*** Data provided Section Begins ***

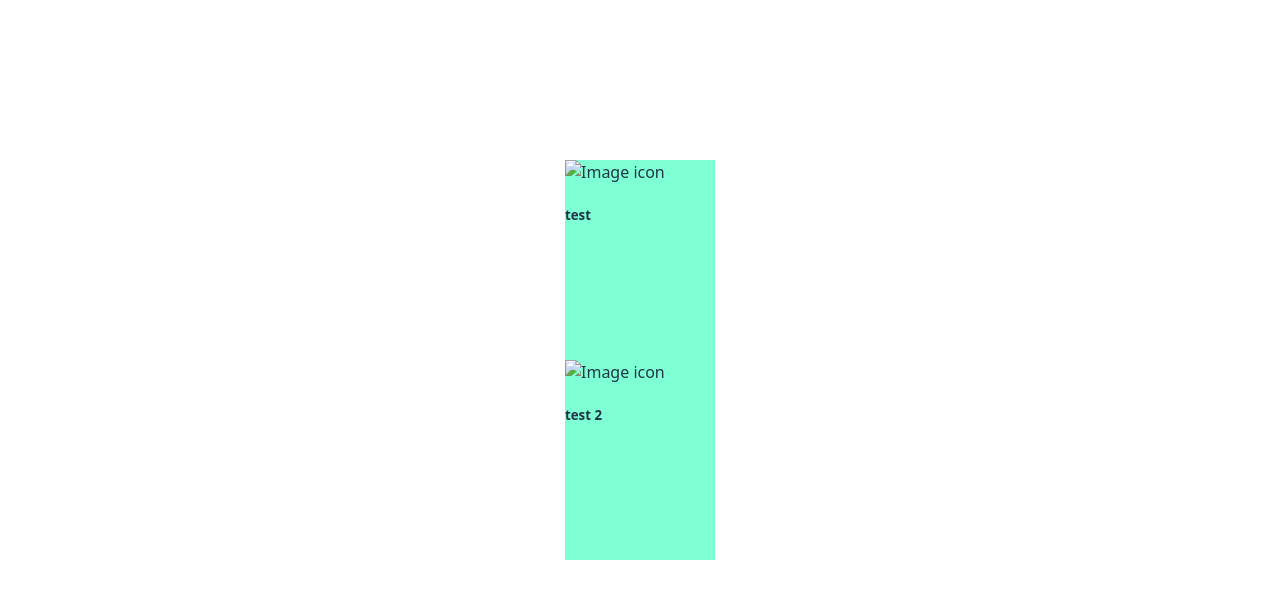
Repository: DaneJuswa/LearningReact
Page: / (app in reactProject/)
The author's editor kept a copy of each file at every save. The page is drawn from the files as they stood at one save, then again after the next save.
The browser window is 1280 px wide. The pictures show the whole page.
The project was rebuilt for these pictures with package versions that can differ from the ones it lists, and the page was loaded fresh each time. Also part of the build but not shown: reactProject/vite.config.js.

Above is the page before, as saved 2025-09-11 22:22:47.

### reactProject/src/main.jsx
import { StrictMode } from 'react'
import { createRoot } from 'react-dom/client'
import Cards from './Cards.jsx'
import './index.css'


createRoot(document.getElementById('root')).render(
  <StrictMode>
    <Cards name="test"/>
    <Cards name="test 2"/>
  </StrictMode>,
)

### reactProject/src/Cards.jsx

import './App.css'

function Cards(props){
    return(
        <div className="card-container">
            <img src="" alt="Image icon" />
            <h5>{props.name}</h5>
        </div>
    );
}

export default Cards;

### reactProject/src/App.css
body{
  display: flex;
   flex-direction: column;
  justify-content: center;
  align-items: center;
}
.card-container{
  width: 150px;
  height: 200px;
  background-color: aquamarine;
}

Loaded but not shown: reactProject/index.html (common file); reactProject/src/index.css (common file)

After the next save:
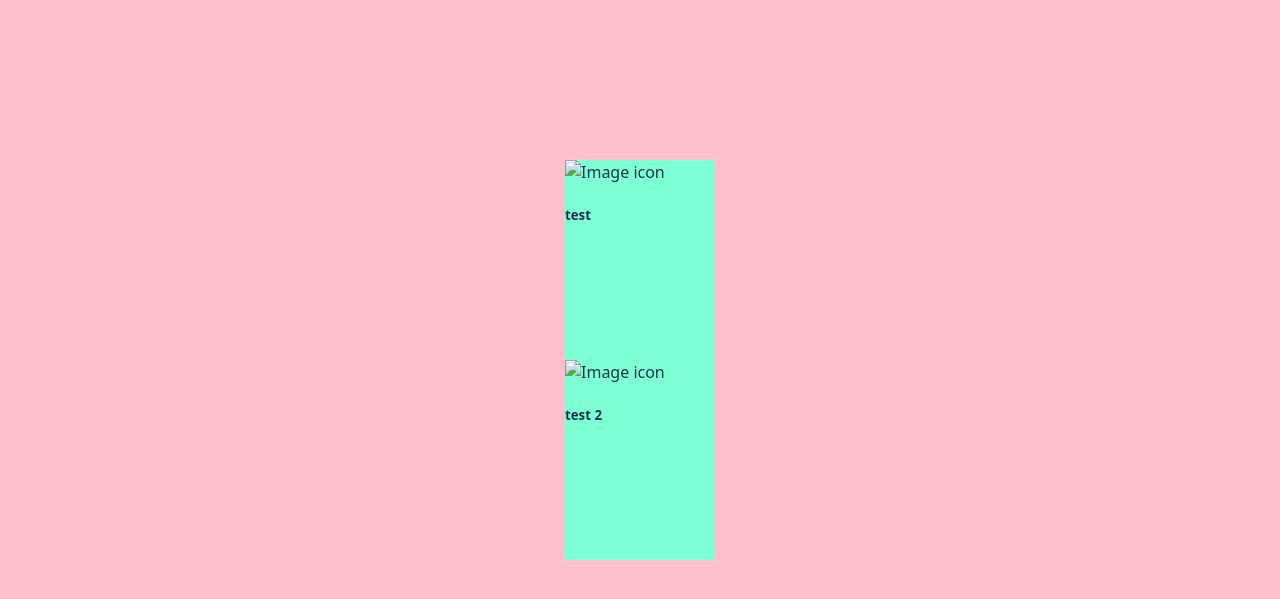
Saved 6 s later.
--- a/reactProject/src/App.css
+++ b/reactProject/src/App.css
@@ -3,6 +3,7 @@ body{
    flex-direction: column;
   justify-content: center;
   align-items: center;
+  background-color: pink;
 }
 .card-container{
   width: 150px;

*** Data provided Section Ends ***

--- Exercise brief ---
State only how many lines above hold the string "Cards".

--- Response for this exercise ---
6